Fifty years after the Cuban revolution, the legendary wealth of the sugar magnate Julio Lobo remains emblematic of a certain way of life that came to an abrupt end when Fidel Castro marched into Havana. Known in his day as the King of Sugar, Lobo was for decades the most powerful force in the world sugar market, controlling vast swaths of the island's sugar interests. Born in 1898, the year of Cuba's independence, Lobo's extraordinary life mirrors, in almost lurid technicolor, the many rises and final fall of the troubled Cuban republic. The details of Lobo's life are fit for Hollywood. He twice cornered the international sugar market and had the largest collection of Napoleonica outside of France, including the emperor's back teeth and death mask. He once faced a firing squad only to be pardoned at the last moment, and he later survived a gangland shooting. He courted movie stars from Bette Davis to Joan Fontaine and filled the swimming pool at his sprawling estate with perfume when Esther Williams came to visit. As Rathbone observes, such are the legends of which revolutions are made and later justified. But Lobo was also a progressive and a philanthropist, and his genius was so widely acknowledged that Che Guevara personally offered him the position of minister of sugar in the Communist regime. When Lobo declined-knowing that their worldviews could never be compatible-his properties were nationalized, most of his fortune vanished overnight, and he left the island, never to return to his beloved Cuba. Financial Times journalist John Paul Rathbone has been fascinated by this intoxicating, whirligig, and contradictory prerevolutionary period his entire life. His mother was also a member of Havana's storied haute bourgeoisie and a friend of Lobo's daughters. Woven into Lobo's tale is her family's experience of republic, revolution, and exile, as well as the author's own struggle to come to grips with Cuba's-and his family's-turbulent history. Prodigiously researched and imaginatively written, The Sugar King of Havana is a captivating portrait of the glittering end of an era, but also of a more hopeful Cuban past, one that might even provide a window into the island's future.
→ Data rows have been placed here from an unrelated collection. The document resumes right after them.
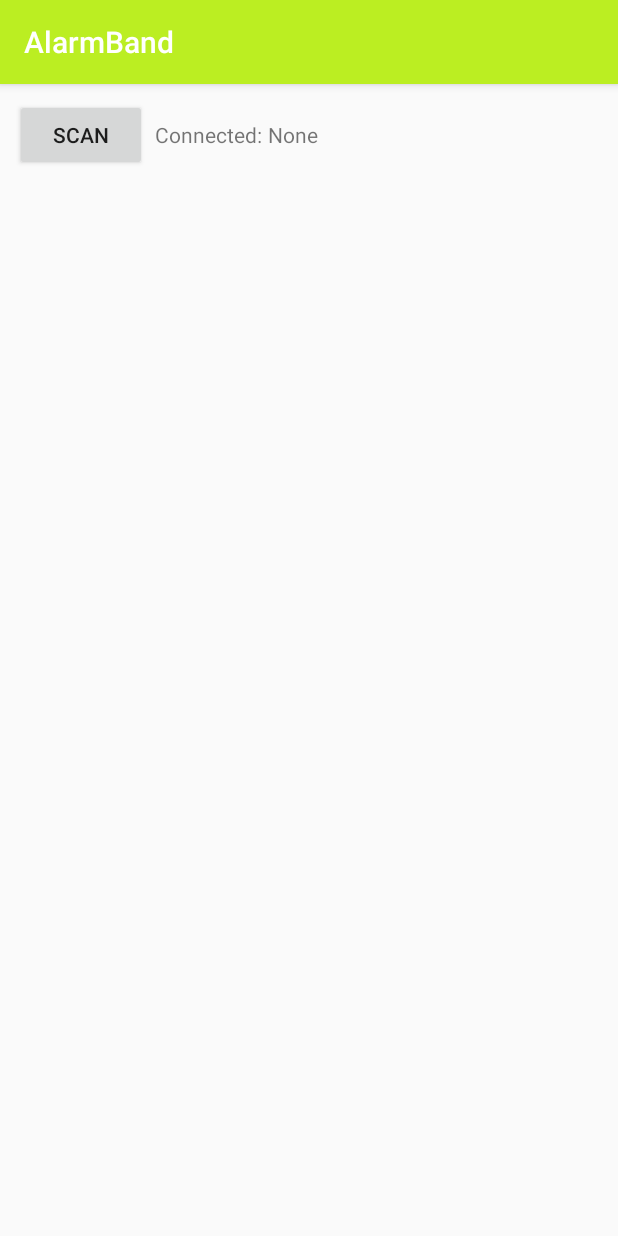
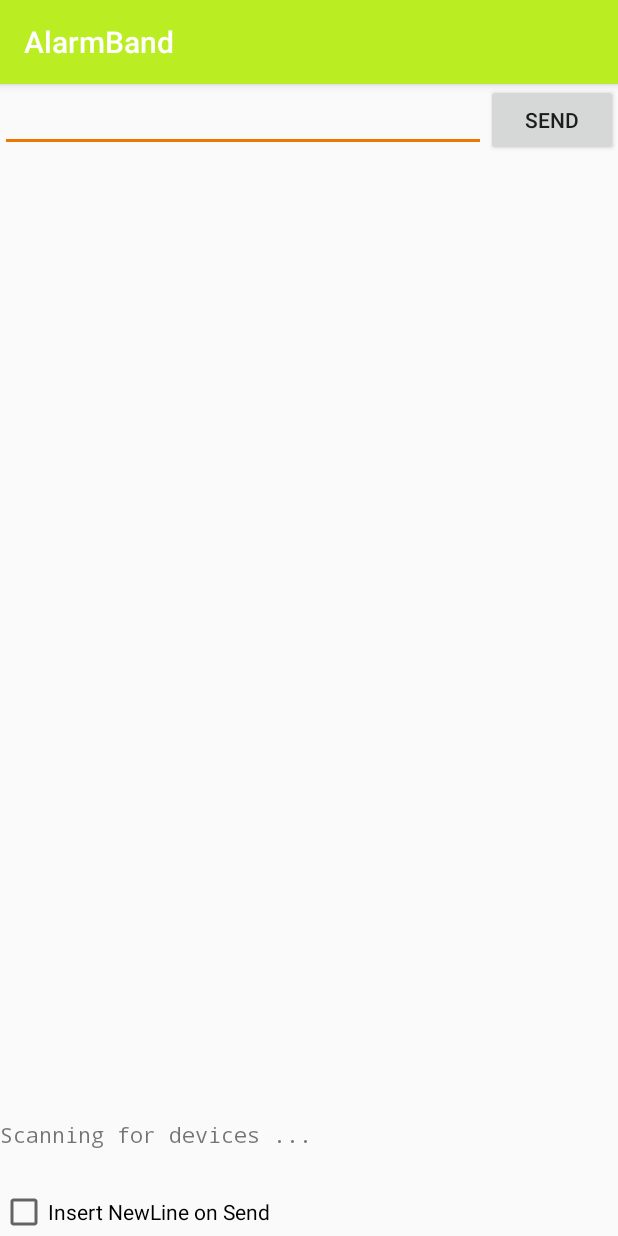
Before and after one commit to vdiblasio/SDP_Application_2, an Android app: the MainActivity screen opened directly, with no data from a screen before it, on a phone screen of 412 x 824 dp. Run offline under Robolectric (Android 15) with nearby library versions, the phone set to English and light mode, and no system bars; 1 statement that could not run was skipped.

Commit message:
can connect to bluetooth device, can send sms working on getting messages
NOTE: COMMENTED OUT A LOOOOOTT OF THE LAYOUT, shit was broke and I didn't wanna fix it rn

```diff
--- a/app/src/main/java/com/example/tom/sdp_application/BluetoothLeUart.java
+++ b/app/src/main/java/com/example/tom/sdp_application/BluetoothLeUart.java
@@ -10,6 +10,8 @@ import android.bluetooth.BluetoothGattCallback;
 import android.bluetooth.BluetoothGattCharacteristic;
 import android.bluetooth.BluetoothGattDescriptor;
 import android.content.Context;
+import android.bluetooth.le.BluetoothLeScanner;
+
 
 import java.nio.ByteBuffer;
 import java.nio.ByteOrder;
@@ -346,7 +348,7 @@ import java.util.concurrent.ConcurrentLinkedQueue;
                 if (cb != null ) {
                     cb.onReceive(uart, rx);
                 }
-            }
+        }
         }
 
         private void notifyOnDeviceFound(BluetoothDevice device) {
--- a/app/src/main/java/com/example/tom/sdp_application/MainActivity.java
+++ b/app/src/main/java/com/example/tom/sdp_application/MainActivity.java
@@ -5,16 +5,12 @@ import android.support.v7.app.AppCompatActivity;
 import android.os.Bundle;
 
 
-import android.annotation.TargetApi;
 import android.app.Activity;
 import android.bluetooth.BluetoothAdapter;
 import android.bluetooth.BluetoothDevice;
 import android.bluetooth.BluetoothGatt;
-import android.bluetooth.BluetoothGattCallback;
 import android.bluetooth.BluetoothGattCharacteristic;
-import android.bluetooth.BluetoothGattService;
 import android.bluetooth.BluetoothManager;
-import android.bluetooth.BluetoothProfile;
 import android.bluetooth.le.BluetoothLeScanner;
 import android.bluetooth.le.ScanCallback;
 import android.bluetooth.le.ScanFilter;
@@ -23,18 +19,13 @@ import android.bluetooth.le.ScanSettings;
 import android.content.Context;
 import android.content.Intent;
 import android.content.pm.PackageManager;
-import android.os.Build;
-import android.os.Bundle;
 import android.os.Handler;
 import android.telephony.SmsManager;
-import android.util.Log;
 import android.view.View;
-import android.widget.Button;
-import android.widget.Toast;
+import android.widget.*;
 
-import java.util.ArrayList;
 import java.util.List;
-
+import java.lang.Thread;
 
 
 public class MainActivity extends AppCompatActivity implements BluetoothLeUart.Callback {
@@ -48,130 +39,51 @@ public class MainActivity extends AppCompatActivity implements BluetoothLeUart.C
     private BluetoothGatt mGatt;
     private BluetoothAdapter.LeScanCallback mLeScanCallback;
 
-    @Override
-    public void onDeviceInfoAvailable() {
-        //writeLine(uart.getDeviceInfo());
-    }
 
-    public void onConnected(BluetoothLeUart mBluetoothLeUart) {
-        // Called when UART device is connected and ready to send/receive data.
-        System.out.println("Connected!");
-        // Enable the send button
-        runOnUiThread(new Runnable() {
-            @Override
-            public void run() {
-                //send = (Button)findViewById(R.id.send);
-                //send.setClickable(true);
-                //send.setEnabled(true);
-            }
-        });
-    }
-
-    public void onConnectFailed(BluetoothLeUart mBluetoothLeUart) {
-        // Called when some error occured which prevented UART connection from completing.
-        writeLine("Error connecting to device!");
-        runOnUiThread(new Runnable() {
-            @Override
-            public void run() {
-                //send = (Button)findViewById(R.id.send);
-                //send.setClickable(false);
-                //send.setEnabled(false);
-            }
-        });
-    }
-
-    public void onDeviceFound(BluetoothDevice device) {
-        // Called when a UART device is discovered (after calling startScan).
-        writeLine("Found device : " + device.getAddress());
-        writeLine("Waiting for a connection ...");
-    }
 
     //BluetoothLE mBluetoothLE = new BluetoothLE(mBluetoothAdapter, REQUEST_ENABLE_BT, mHandler, mLEScanner, settings, filters, mGatt);
-    BluetoothLeUart mBluetoothLeUart = new BluetoothLeUart(this);
+    BluetoothLeUart uart;
 
-    public ScanCallback mScanCallback = new ScanCallback() {
-        @Override
-        public void onScanResult(int callbackType, ScanResult result) {
-            super.onScanResult(callbackType, result);
-        }
-    };
-
-    public void onDisconnected(BluetoothLeUart mBluetoothLeUart) {
-        // Called when the UART device disconnected.
-        writeLine("Disconnected!");
-        // Disable the send button.
-        runOnUiThread(new Runnable() {
-            @Override
-            public void run() {
-                //send = (Button)findViewById(R.id.send);
-                //send.setClickable(false);
-                //send.setEnabled(false);
-            }
-        });
-    }
+    TextView messages;
+    EditText input;
+    Button   send;
+    CheckBox newline;
 
     @Override
     protected void onCreate(Bundle savedInstanceState) {
         super.onCreate(savedInstanceState);
         setContentView(R.layout.activity_main);
 
+
+
+        messages = (TextView) findViewById(R.id.messages);
+        input = (EditText) findViewById(R.id.input);
+
+        uart = new BluetoothLeUart(this);
+        uart.registerCallback(this);
+
         final SmsManager smsManagger = SmsManager.getDefault();
         //TODO DON'T PUSH WITH A PHONE NUMBER
         final String num = "";
 
-
-        // Here, thisActivity is the current activity
+        //Permissions
         if (this.getApplicationContext().checkSelfPermission(Manifest.permission.ACCESS_COARSE_LOCATION)
                 != PackageManager.PERMISSION_GRANTED) {
-
-            // Permission is not granted
-            // Should we show an explanation?
             if (this.shouldShowRequestPermissionRationale(Manifest.permission.ACCESS_COARSE_LOCATION)) {
-
-                // Show an explanation to the user asynchronously -- don't block
-                // this thread waiting for the user's response! After the user
-                // sees the explanation, try again to request the permission.
-
             } else {
-
-                // No explanation needed; request the permission
-                this.requestPermissions(new String[]{Manifest.permission.ACCESS_COARSE_LOCATION},
-                        1);
-
-                // MY_PERMISSIONS_REQUEST_READ_CONTACTS is an
-                // app-defined int constant. The callback method gets the
-                // result of the request.
+                this.requestPermissions(new String[]{Manifest.permission.ACCESS_COARSE_LOCATION},1);
             }
         } else {
-            // Permission has already been granted
         }
-        // Here, thisActivity is the current activity
+
         if (this.getApplicationContext().checkSelfPermission(Manifest.permission.SEND_SMS)
                 != PackageManager.PERMISSION_GRANTED) {
-
-            // Permission is not granted
-            // Should we show an explanation?
             if (this.shouldShowRequestPermissionRationale(Manifest.permission.SEND_SMS)) {
-
-                // Show an explanation to the user asynchronously -- don't block
-                // this thread waiting for the user's response! After the user
-                // sees the explanation, try again to request the permission.
-
             } else {
-
-                // No explanation needed; request the permission
-                this.requestPermissions(new String[]{Manifest.permission.SEND_SMS},
-                        1);
-
-                // MY_PERMISSIONS_REQUEST_READ_CONTACTS is an
-                // app-defined int constant. The callback method gets the
-                // result of the request.
+                this.requestPermissions(new String[]{Manifest.permission.SEND_SMS}, 1);
             }
         } else {
-            // Permission has already been granted
         }
-
-        //mBluetoothLE.mHandler = new Handler();
 
 
         if (!getPackageManager().hasSystemFeature(PackageManager.FEATURE_BLUETOOTH_LE)) {
@@ -183,40 +95,28 @@ public class MainActivity extends AppCompatActivity implements BluetoothLeUart.C
         final BluetoothManager bluetoothManager = (BluetoothManager) getSystemService(Context.BLUETOOTH_SERVICE);
         //mBluetoothLE.mBluetoothAdapter = bluetoothManager.getAdapter();
 
-        final Button scanButton = findViewById(R.id.scanButton);
+        /*final Button scanButton = findViewById(R.id.scanButton);
         scanButton.setOnClickListener(new View.OnClickListener(){
           public void onClick(View v){
-              //mBluetoothLE.mLEScanner.(mBluetoothLE.filters,mBluetoothLE.settings,mScanCallback);
-              //mBluetoothLE.scanLeDevice(true);
-              mBluetoothLeUart.connectFirstAvailable();
+
+              uart.connectFirstAvailable();
 
               //smsManagger.sendTextMessage(num, null, "test", null, null);
 
 
           }
-        });
+        });*/
 
-
-        //Toast.makeText(this, "scanning",
-          //      Toast.LENGTH_SHORT).show();
-        //finish();
     }
 
     @Override
     protected void onResume(){
         super.onResume();
 
-        /*if(mBluetoothLE.mBluetoothAdapter == null || !mBluetoothLE.mBluetoothAdapter.isEnabled()){
-            Intent enableBtIntent = new Intent(BluetoothAdapter.ACTION_REQUEST_ENABLE);
-            startActivityForResult(enableBtIntent, REQUEST_ENABLE_BT);
-        }else{
-            if (Build.VERSION.SDK_INT >= 21) {
-                mBluetoothLE.mLEScanner = mBluetoothLE.mBluetoothAdapter.getBluetoothLeScanner();
-                mBluetoothLE.settings = new ScanSettings.Builder().setScanMode(ScanSettings.SCAN_MODE_LOW_LATENCY).build();
-                mBluetoothLE.filters = new ArrayList<ScanFilter>();
-            }
-            mBluetoothLE.scanLeDevice(true);
-        }*/
+        super.onResume();
+        writeLine("Scanning for devices ...");
+        uart.registerCallback(this);
+        uart.connectFirstAvailable();
 
     }
 
@@ -252,17 +152,102 @@ public class MainActivity extends AppCompatActivity implements BluetoothLeUart.C
         runOnUiThread(new Runnable() {
             @Override
             public void run() {
-                //messages.append(text);
-                //messages.append("\n");
+                messages.append(text);
+                messages.append("\n");
             }
         });
     }
 
-    public void onReceive(BluetoothLeUart mBluetoothLeUart, BluetoothGattCharacteristic rx) {
+
+    public void sendClick(View view) {
+        StringBuilder stringBuilder = new StringBuilder();
+        String message = input.getText().toString();
+
+        // We can only send 20 bytes per packet, so break longer messages
+        // up into 20 byte payloads
+        int len = message.length();
+        int pos = 0;
+        while(len != 0) {
+            stringBuilder.setLength(0);
+            if (len>=20) {
+                stringBuilder.append(message.toCharArray(), pos, 20 );
+                len-=20;
+                pos+=20;
+            }
+            else {
+                stringBuilder.append(message.toCharArray(), pos, len);
+                len = 0;
+            }
+            uart.send(stringBuilder.toString());
+        }
+        // Terminate with a newline character if requests
+        newline = (CheckBox) findViewById(R.id.newline);
+        if (newline.isChecked()) {
+            stringBuilder.setLength(0);
+            stringBuilder.append("\n");
+            uart.send(stringBuilder.toString());
+        }
+    }
+
+    //UART CALLBACK HANDLERS
+    public void onReceive(BluetoothLeUart uart, BluetoothGattCharacteristic rx) {
         // Called when data is received by the UART.
         Toast.makeText(this ,"Received: " + rx.getStringValue(0),
             Toast.LENGTH_LONG).show();
         System.out.print("MESSAGES");
 
     }
+
+    public void onConnectFailed(BluetoothLeUart uart) {
+        // Called when some error occured which prevented UART connection from completing.
+        writeLine("Error connecting to device!");
+        runOnUiThread(new Runnable() {
+            @Override
+            public void run() {
+                send = findViewById(R.id.send);
+                send.setClickable(false);
+                send.setEnabled(false);
+            }
+        });
+    }
+
+    public void onDeviceFound(BluetoothDevice device) {
+        // Called when a UART device is discovered (after calling startScan).
+        writeLine("Found device : " + device.getAddress());
+        writeLine("Waiting for a connection ...");
+    }
+
+    @Override
+    public void onDeviceInfoAvailable() {
+        writeLine(uart.getDeviceInfo());
+    }
+
+    public void onDisconnected(BluetoothLeUart uart) {
+        // Called when the UART device disconnected.
+        writeLine("Disconnected!");
+        // Disable the send button.
+        runOnUiThread(new Runnable() {
+            @Override
+            public void run() {
+                send = findViewById(R.id.send);
+                send.setClickable(false);
+                send.setEnabled(false);
+            }
+        });
+    }
+
+    public void onConnected(BluetoothLeUart uart) {
+        // Called when UART device is connected and ready to send/receive data.
+        System.out.println("Connected!");
+        // Enable the send button
+        runOnUiThread(new Runnable() {
+            @Override
+            public void run() {
+                send = findViewById(R.id.send);
+                send.setClickable(true);
+                send.setEnabled(true);
+            }
+        });
+    }
+
 }
--- a/app/src/main/res/layout/activity_main.xml
+++ b/app/src/main/res/layout/activity_main.xml
@@ -1,98 +1,46 @@
-<?xml version="1.0" encoding="utf-8"?>
-<android.support.constraint.ConstraintLayout xmlns:android="http://schemas.android.com/apk/res/android"
-    xmlns:app="http://schemas.android.com/apk/res-auto"
+<RelativeLayout xmlns:android="http://schemas.android.com/apk/res/android"
     xmlns:tools="http://schemas.android.com/tools"
     android:layout_width="match_parent"
     android:layout_height="match_parent"
+    tools:context=".MainActivity">
 
-    android:paddingBottom="10dp"
-    android:paddingLeft="10dp"
-    android:paddingRight="10dp"
-    android:paddingTop="10dp"
-
-    tools:context="com.example.tom.sdp_application.MainActivity">
-
-    <!-- OVERALL VIEWED WINDOW -->
-    <LinearLayout
-        android:layout_width="match_parent"
-        android:layout_height="match_parent"
-        android:orientation="vertical">
-
-        <!-- SCAN BUTTON AND DISPLAYED CONNECTION TEXT -->
-        <LinearLayout
-            android:orientation="horizontal"
-            android:gravity="center_vertical"
-            android:layout_width="match_parent"
-            android:layout_height="wrap_content">
-
-            <!-- SCAN BUTTON -->
     <Button
-                android:id="@+id/scanButton"
+        android:id="@+id/send"
         android:layout_width="wrap_content"
         android:layout_height="wrap_content"
-                android:text="@string/scan_button"
-                />
+        android:layout_alignParentRight="true"
+        android:layout_alignParentTop="true"
+        android:text="Send"
+        android:onClick="sendClick"/>
 
-            <!-- DISPLAYED CONNECTION TEXT -->
-            <LinearLayout
+    <EditText
+        android:id="@+id/input"
         android:layout_width="wrap_content"
         android:layout_height="wrap_content"
-                android:layout_marginLeft="5dp"
-                android:layout_marginStart="5dp">
+        android:layout_toLeftOf="@id/send"
+        android:layout_alignParentTop="true"
+        android:layout_alignParentLeft="true"/>
 
     <TextView
-                    android:layout_width="75dp"
-                    android:layout_height="match_parent"
-                    android:text="@string/connected" />
-
-                <!-- CONNECTED DEVICE DISPLAY TEXT -->
-                <TextView
-                    android:id="@+id/connectedDevice"
-                    android:layout_width="wrap_content"
-                    android:layout_height="match_parent"
-                    android:singleLine="true"
-                    android:text="@string/connected_device" />
-
-            </LinearLayout>
-
-        </LinearLayout>
-
-        <!-- LIST OF AVAILABLE DEVICES -->
-        <android.support.v4.widget.SwipeRefreshLayout
-            android:id="@+id/swipeRefreshLayout"
-            android:layout_width="match_parent"
-            android:layout_height="wrap_content">
-
-            <!-- SCROLL CAPABILITY SHELL -
-            <ScrollView
-                android:id="@+id/devicesScrollView"
-                android:layout_width="match_parent"
-                android:layout_height="match_parent"
-                android:layout_alignParentStart="true"
-                android:layout_alignParentLeft="true"
-                android:layout_alignParentTop="true">
-
-                <!- VERTICAL LISTING OF AVAILABLE DEVICES -
-                <LinearLayout
+        android:id="@+id/messages"
         android:layout_width="match_parent"
         android:layout_height="wrap_content"
-                    android:orientation="vertical">
-                    <TextView
-                        android:layout_width="match_parent"
-                        android:layout_height="match_parent"
-                        android:id="@+id/LogReplacement"/>
-                </LinearLayout>
+        android:layout_below="@id/send"
+        android:layout_above="@+id/newline"
+        android:fontFamily="monospace"
+        android:layout_marginTop="10dp"
+        android:layout_marginBottom="10dp"
+        android:scrollbars="vertical"
+        android:scrollbarAlwaysDrawVerticalTrack="true"
+        android:gravity="bottom"/>
 
-                <TextView
-                    android:id="@+id/textView"
-                    android:layout_width="match_parent"
+    <CheckBox
+        android:layout_width="wrap_content"
         android:layout_height="wrap_content"
-                    android:text="TextView" />
+        android:text="Insert NewLine on Send"
+        android:id="@+id/newline"
+        android:layout_alignParentBottom="true"
+        android:layout_alignParentStart="true"
+        android:layout_alignEnd="@+id/scrollView" />
 
-            </ScrollView> -->
-
-        </android.support.v4.widget.SwipeRefreshLayout>
-
-    </LinearLayout>
-
-</android.support.constraint.ConstraintLayout>
+</RelativeLayout>
```
Lines whose indentation alone changed are shown as unchanged.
"synopsis" may belong to another edition of this title.
John Paul Rathbone has worked as an economist and a journalist, as well as at the World Bank, and he is currently the deputy head of the Financial Times's prestigious Lex column.From AudioFile:
The author details the story of Julio Lobo, billed as "Cuba's last tycoon." Rathbone's rags-to-riches story about a capitalist with incredibly sharp business acumen parallels the history of the island nation as it endures revolutionary growing pains. Lobo comes across as larger than life as he makes astute market predictions in sugar, battles with government and business foes, consorts with American movie starlets, and ends up in exile. Simon Vance, always versatile, always consistent, comes across with an appropriate aristocratic tone. The listener learns about the triumphs and losses of a powerful business magnate as well as a nation's historical evolution. M.B. © AudioFile 2011, Portland, Maine
"About this title" may belong to another edition of this title.
Book Description Tantor Audio. MP3 CD. Book Condition: New. 1400168759 *BRAND NEW* Ships Same Day or Next!. Bookseller Inventory # SWATI210979563
Book Description Tantor Audio, 2010. MP3 CD. Book Condition: New. book. Bookseller Inventory # M1400168759
Book Description Tantor Media, 2010. Audio CD. Book Condition: Brand New. mp3 una edition. 7.75x5.50x0.50 inches. In Stock. Bookseller Inventory # 1400168759